Biomarkers mark progression in ankylosing spondylitis

Ankylosing spondylitis is a form of arthritis that attacks the vertebrae in the spine, leading to back pain and stiffness, and causing long-term disability in around 10% of people developing it. In a presentation at EULAR 2012, the Annual Congress of the European League Against Rheumatism, researchers discussed 5 biomarkers that could predict which patients have disease that is likely to get worse. The study looked at 64 patients from the German Spondyloarthritis Inception Cohort (GESPIC). Spinal damage is tagged by the presence of syndesmophytes, spiny growths of bone seen on X-rays, and raised levels of C-reactive protein (CRP). Those patients whose disease was likely to progress also had higher levels of matrix metalloproteinase 3, bone-morphogenetic protein, procollagen type II N-propeptide and vascular endothelial growth factor, and lower levels of osteoprotegerin, and these could be used in a blood test to predict which patients might progress, and so need greater support and could benefit from earlier treatment.
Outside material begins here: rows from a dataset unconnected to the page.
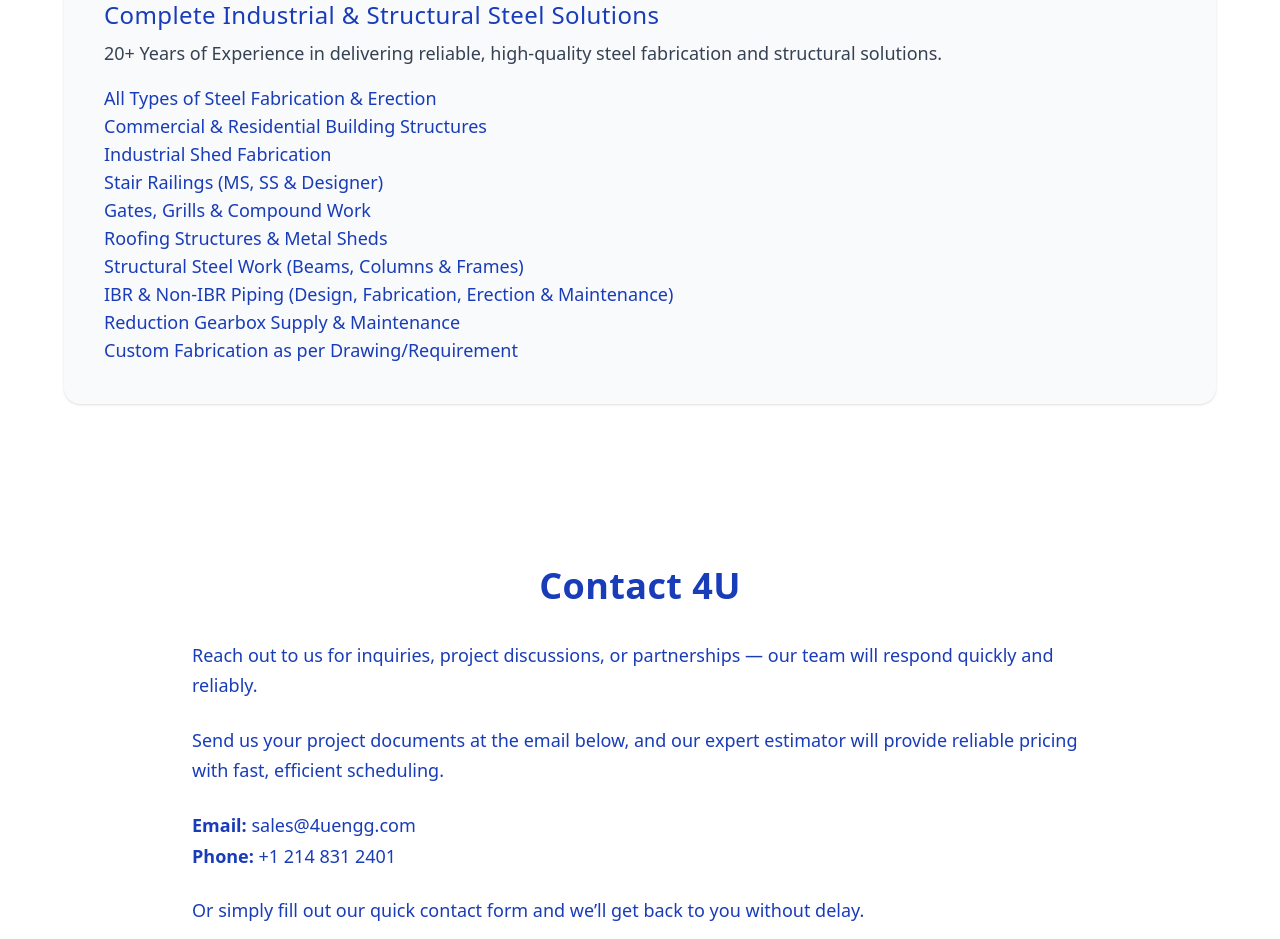
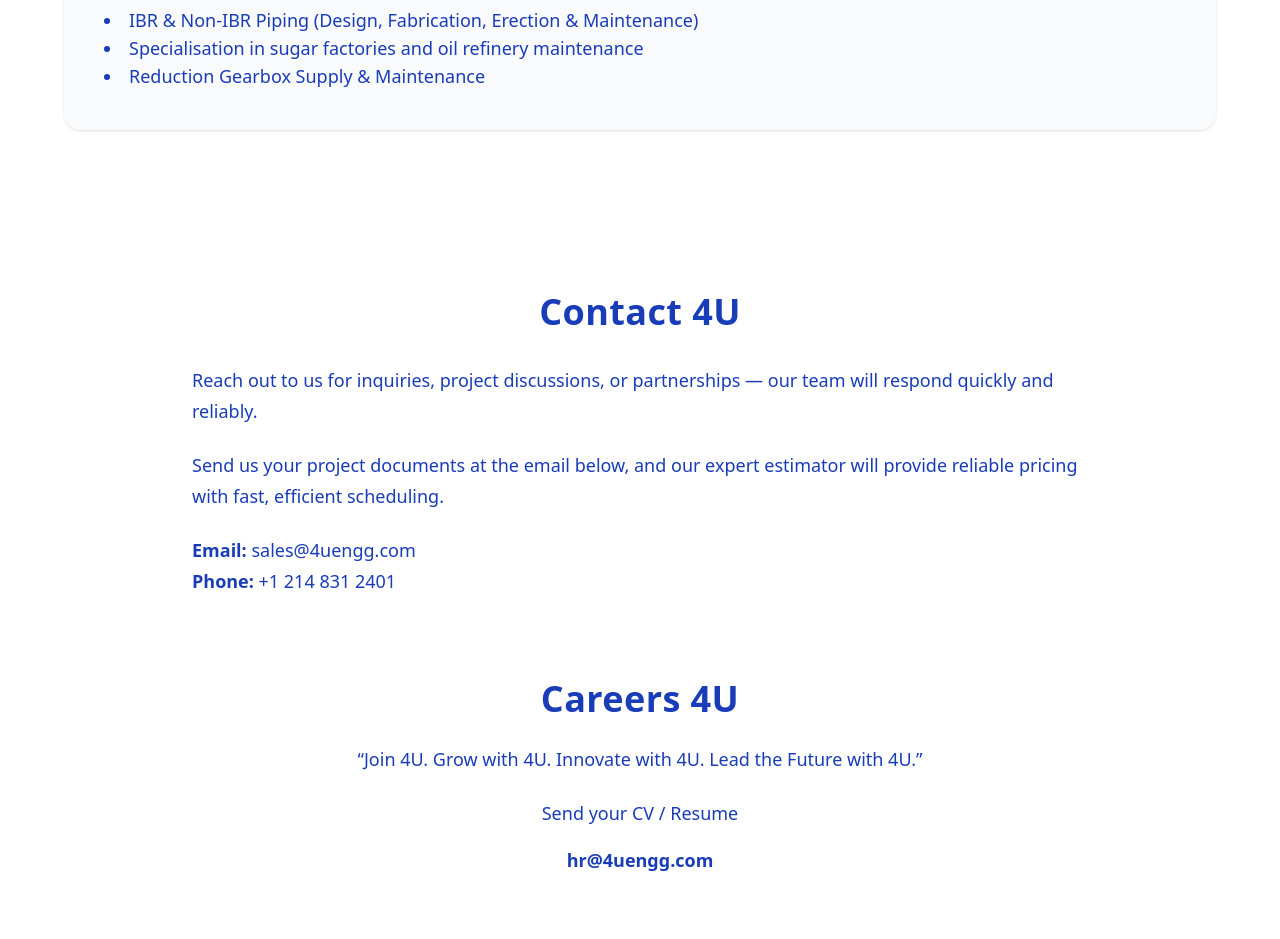
Before and after one commit to VakasTechpanion/4u-engineering, a Next.js app: page / in a window 1280 px wide. Shown: the part 1673-2612 px from the top of the page. Built offline with nearby package versions, Linux system fonts and the light colour scheme.

Commit message:
changes-removed

```diff
--- a/app/components/AboutSection.jsx
+++ b/app/components/AboutSection.jsx
@@ -2,7 +2,7 @@ export default function AboutSection() {
     return (
         <section style={{ marginTop: '100px' }}
             id="about"
-            className="py-24 px-6 bg-white flex flex-col items-center text-center max-w-6xl mx-auto"
+            className="py-20 px-6 bg-white flex flex-col items-center text-center max-w-6xl mx-auto"
         >
             <h2 className="text-4xl font-bold text-blue-800 mb-6">
                 About 4U
--- a/app/components/CareersSection.tsx
+++ b/app/components/CareersSection.tsx
@@ -4,7 +4,7 @@ export default function CareersSection() {
     return (
         <section
             id="careers"
-            className="py-20 px-6 bg-white border-t border-blue-100"
+            className=" px-6 bg-white border-blue-100"
         >
             <div className="max-w-4xl mx-auto text-center text-blue-800">
                 <h2 className="text-4xl font-bold mb-6">
@@ -22,21 +22,6 @@ export default function CareersSection() {
                 <p className="text-lg font-semibold mb-8">
                     hr@4uengg.com
                 </p>
-
-                {/* Upload UI (no backend, UI only) */}
-                <div className="max-w-md mx-auto bg-gray-50 p-6 rounded-xl shadow">
-                    <label className="block mb-2 font-medium text-left">
-                        Upload Resume
-                    </label>
-                    <input
-                        type="file"
-                        accept=".pdf,.doc,.docx"
-                        className="w-full border border-gray-300 rounded-lg px-4 py-2 bg-white"
-                    />
-                    <p className="text-sm text-gray-500 mt-2 text-left">
-                        Accepted formats: PDF, DOC, DOCX
-                    </p>
-                </div>
             </div>
         </section>
     );
--- a/app/components/ContactFrom.jsx
+++ /dev/null
@@ -1,55 +0,0 @@
-"use client";
-import React from "react";
-
-export default function ContactForm() {
-    return (
-        <section className="py-20 bg-gradient-to-br from-blue-700 via-blue-600 to-blue-500 text-white">
-            <div className="max-w-6xl mx-auto px-6 grid md:grid-cols-2 gap-12 items-center">
-
-                {/* LEFT CONTENT */}
-                <div>
-                    <h2 className="text-4xl font-bold mb-6">Contact 4U</h2>
-                    <p className="text-lg mb-4">
-                        Reach out for projects, partnerships, or inquiries.
-                    </p>
-                    <p className="text-lg font-semibold">
-                        sales@4uengg.com / +1 214 831 2401
-                    </p>
-                </div>
-
-                {/* RIGHT FORM */}
-                <form className="bg-white p-8 rounded-2xl shadow-xl text-gray-800 space-y-4 w-full">
-
-                    <input
-                        type="text"
-                        name="name"
-                        placeholder="Your name"
-                        required
-                        className="w-full border px-4 py-3 rounded-lg"
-                    />
-
-                    <input
-                        type="email"
-                        name="email"
-                        placeholder="Your email"
-                        required
-                        className="w-full border px-4 py-3 rounded-lg"
-                    />
-
-                    <textarea
-                        name="message"
-                        placeholder="Your message"
-                        rows={4}
-                        required
-                        className="w-full border px-4 py-3 rounded-lg"
-                    />
-
-                    <button className="w-full bg-blue-700 text-white py-3 rounded-lg">
-                        Send Message
-                    </button>
-                </form>
-
-            </div>
-        </section>
-    );
-}
--- a/app/components/ContactSection.jsx
+++ b/app/components/ContactSection.jsx
@@ -22,10 +22,6 @@ export default function ContactSection() {
           <strong>Email:</strong> sales@4uengg.com <br />
           <strong>Phone:</strong> +1 214 831 2401
         </p>
-        <p>
-          Or simply fill out our quick contact form and we’ll get back to you
-          without delay.
-        </p>
       </div>
     </section>
   );
--- a/app/components/Navbar.jsx
+++ b/app/components/Navbar.jsx
@@ -8,7 +8,9 @@ export default function Navbar() {
     return (
         <nav className="fixed top-0 w-full bg-white/80 backdrop-blur-md shadow-md z-50">
             <div className="container mx-auto flex items-center justify-between px-6 py-3">
-                <div className="flex items-center space-x-3">
+
+                {/* LEFT (Desktop only text) */}
+                <div className="hidden md:flex items-center space-x-3">
                     <Image
                         src="/logo.jpg"
                         alt="4U Engineering Logo"
@@ -17,11 +19,24 @@ export default function Navbar() {
                         className="object-contain rounded-md"
                         priority
                     />
-                    <h1 className="text-base sm:text-lg md:text-2xl font-bold text-blue-600 whitespace-nowrap truncate max-w-[180px] sm:max-w-none">
+                    <h1 className="text-2xl font-bold text-blue-600 whitespace-nowrap">
                         4U Engineering Pvt. Ltd
                     </h1>
                 </div>
 
+                {/* CENTER LOGO (Mobile only) */}
+                <div className="flex md:hidden justify-center w-full">
+                    <Image
+                        src="/logo.jpg"
+                        alt="4U Engineering Logo"
+                        width={100}
+                        height={100}
+                        className="object-contain rounded-md"
+                        priority
+                    />
+                </div>
+
+                {/* DESKTOP MENU */}
                 <ul className="hidden md:flex space-x-8 text-gray-800 font-medium">
                     <li><a href="#home" className="hover:text-blue-600 transition">Home</a></li>
                     <li><a href="#about" className="hover:text-blue-600 transition">About</a></li>
@@ -30,8 +45,9 @@ export default function Navbar() {
                     <li><a href="#contact" className="hover:text-blue-600 transition">Contact</a></li>
                 </ul>
 
+                {/* HAMBURGER */}
                 <button
-                    className="md:hidden flex flex-col space-y-1"
+                    className="md:hidden absolute right-6 flex flex-col space-y-1"
                     onClick={() => setOpen(!open)}
                 >
                     <span className={`w-6 h-0.5 bg-gray-800 transition ${open ? "rotate-45 translate-y-1.5" : ""}`}></span>
@@ -40,13 +56,14 @@ export default function Navbar() {
                 </button>
             </div>
 
+            {/* MOBILE MENU */}
             {open && (
                 <ul className="absolute top-14 left-0 w-full bg-white shadow-md flex flex-col items-center py-6 space-y-4 md:hidden text-black font-medium">
-                    <li><a href="#home" className="text-black hover:text-blue-600 transition" onClick={() => setOpen(false)}>Home</a></li>
-                    <li><a href="#about" className="text-black hover:text-blue-600 transition" onClick={() => setOpen(false)}>About</a></li>
-                    <li><a href="#services" className="text-black hover:text-blue-600 transition" onClick={() => setOpen(false)}>Services</a></li>
-                    <li><a href="#projects" className="text-black hover:text-blue-600 transition" onClick={() => setOpen(false)}>Projects</a></li>
-                    <li><a href="#contact" className="text-black hover:text-blue-600 transition" onClick={() => setOpen(false)}>Contact</a></li>
+                    <li><a href="#home" onClick={() => setOpen(false)}>Home</a></li>
+                    <li><a href="#about" onClick={() => setOpen(false)}>About</a></li>
+                    <li><a href="#services" onClick={() => setOpen(false)}>Services</a></li>
+                    <li><a href="#projects" onClick={() => setOpen(false)}>Projects</a></li>
+                    <li><a href="#contact" onClick={() => setOpen(false)}>Contact</a></li>
                 </ul>
             )}
         </nav>
--- a/app/components/ServicesSection.jsx
+++ b/app/components/ServicesSection.jsx
@@ -24,18 +24,14 @@ export default function ServicesSection() {
           <h3 className="text-2xl font-semibold mb-2">
             Main Steel Detailing
           </h3>
-          <p>
-            Beams, Columns, Bracings, Rafters, Trusses.
-          </p>
+          <p>Beams, Columns, Bracings, Rafters, Trusses.</p>
         </div>
 
         <div>
           <h3 className="text-2xl font-semibold mb-2">
             Miscellaneous Steel Detailing
           </h3>
-          <p>
-            Stairs, Railings, Ladders.
-          </p>
+          <p>Stairs, Railings, Ladders.</p>
         </div>
 
         <div>
@@ -86,30 +82,25 @@ export default function ServicesSection() {
             Warehouses, Manufacturing Plants, Pipe Racks, Utility Structures.
           </p>
         </div>
+
+        {/* ✅ NEW SECTION FIXED */}
         <div>
-          <h3 className="text-2xl font-bold mb-2">
-            Complete Industrial & Structural Steel Solutions
+          <h3 className="text-2xl font-semibold mb-2">
+            Piping & Mechanical Services
           </h3>
-          <p className="mb-4 text-gray-700">
-            20+ Years of Experience in delivering reliable, high-quality steel
-            fabrication and structural solutions.
-          </p>
-
-          <ul >
-            <li>All Types of Steel Fabrication & Erection</li>
-            <li>Commercial & Residential Building Structures</li>
-            <li>Industrial Shed Fabrication</li>
-            <li>Stair Railings (MS, SS & Designer)</li>
-            <li>Gates, Grills & Compound Work</li>
-            <li>Roofing Structures & Metal Sheds</li>
-            <li>Structural Steel Work (Beams, Columns & Frames)</li>
+          <ul className="list-disc list-inside">
             <li>
               IBR & Non-IBR Piping (Design, Fabrication, Erection & Maintenance)
             </li>
-            <li>Reduction Gearbox Supply & Maintenance</li>
-            <li>Custom Fabrication as per Drawing/Requirement</li>
+            <li>
+              Specialisation in sugar factories and oil refinery maintenance
+            </li>
+            <li>
+              Reduction Gearbox Supply & Maintenance
+            </li>
           </ul>
         </div>
+
       </div>
     </section>
   );
--- a/app/page.tsx
+++ b/app/page.tsx
@@ -1,7 +1,6 @@
 import AboutSection from "./components/AboutSection";
 import ServicesSection from "./components/ServicesSection";
 import ContactSection from "./components/ContactSection";
-import ContactForm from "./components/ContactFrom";
 import CareersSection from "./components/CareersSection";
 
 export default function Home() {
@@ -10,7 +9,6 @@ export default function Home() {
       <AboutSection />
       <ServicesSection />
       <ContactSection />
-      <ContactForm />
       <CareersSection />
     </main>
   );
```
They could also lead to targets for developing new treatments. Press release